Difference listings:
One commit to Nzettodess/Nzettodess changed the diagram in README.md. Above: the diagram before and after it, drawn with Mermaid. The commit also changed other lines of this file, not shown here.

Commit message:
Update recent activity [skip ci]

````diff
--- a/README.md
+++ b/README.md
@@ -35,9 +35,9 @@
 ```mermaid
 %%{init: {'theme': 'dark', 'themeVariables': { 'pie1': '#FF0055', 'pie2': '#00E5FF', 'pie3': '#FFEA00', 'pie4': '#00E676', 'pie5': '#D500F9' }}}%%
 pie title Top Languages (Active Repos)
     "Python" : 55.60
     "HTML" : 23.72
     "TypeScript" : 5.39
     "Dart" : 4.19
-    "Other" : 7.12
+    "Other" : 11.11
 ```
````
---
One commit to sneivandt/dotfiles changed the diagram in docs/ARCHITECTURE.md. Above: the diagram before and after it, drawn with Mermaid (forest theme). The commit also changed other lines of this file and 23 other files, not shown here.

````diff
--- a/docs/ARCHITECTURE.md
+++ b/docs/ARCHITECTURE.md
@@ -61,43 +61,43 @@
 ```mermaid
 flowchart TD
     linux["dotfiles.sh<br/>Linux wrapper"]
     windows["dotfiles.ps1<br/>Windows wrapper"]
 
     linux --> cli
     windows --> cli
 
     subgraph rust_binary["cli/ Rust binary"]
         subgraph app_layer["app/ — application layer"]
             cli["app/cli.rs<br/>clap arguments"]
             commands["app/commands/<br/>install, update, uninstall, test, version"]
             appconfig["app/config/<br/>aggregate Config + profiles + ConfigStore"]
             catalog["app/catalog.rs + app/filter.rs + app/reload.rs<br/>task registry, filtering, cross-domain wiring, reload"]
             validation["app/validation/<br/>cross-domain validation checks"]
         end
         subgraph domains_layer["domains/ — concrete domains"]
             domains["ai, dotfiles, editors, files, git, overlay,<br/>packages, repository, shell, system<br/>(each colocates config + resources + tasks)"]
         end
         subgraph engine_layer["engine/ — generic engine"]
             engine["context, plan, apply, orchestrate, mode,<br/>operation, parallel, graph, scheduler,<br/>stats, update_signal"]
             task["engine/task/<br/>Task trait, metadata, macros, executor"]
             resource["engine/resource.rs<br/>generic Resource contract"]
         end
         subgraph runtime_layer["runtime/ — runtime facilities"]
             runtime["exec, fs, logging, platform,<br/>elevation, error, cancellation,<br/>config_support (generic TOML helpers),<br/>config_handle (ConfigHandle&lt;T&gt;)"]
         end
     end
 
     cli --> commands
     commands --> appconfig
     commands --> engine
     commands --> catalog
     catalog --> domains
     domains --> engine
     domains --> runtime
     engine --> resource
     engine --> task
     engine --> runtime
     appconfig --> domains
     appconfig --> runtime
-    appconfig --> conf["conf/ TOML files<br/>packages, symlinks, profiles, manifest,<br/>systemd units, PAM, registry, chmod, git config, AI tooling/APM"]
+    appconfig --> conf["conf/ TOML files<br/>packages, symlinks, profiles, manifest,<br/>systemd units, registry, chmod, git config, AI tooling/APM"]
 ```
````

What is required:
Out of the entries, pull every line that mentions "dotfiles".

Written response:
One commit to sneivandt/dotfiles changed the diagram in docs/ARCHITECTURE.md. Above: the diagram before and after it, drawn with Mermaid (forest theme). The commit also changed other lines of this file and 23 other files, not shown here.
     linux["dotfiles.sh<br/>Linux wrapper"]
     windows["dotfiles.ps1<br/>Windows wrapper"]
             domains["ai, dotfiles, editors, files, git, overlay,<br/>packages, repository, shell, system<br/>(each colocates config + resources + tasks)"]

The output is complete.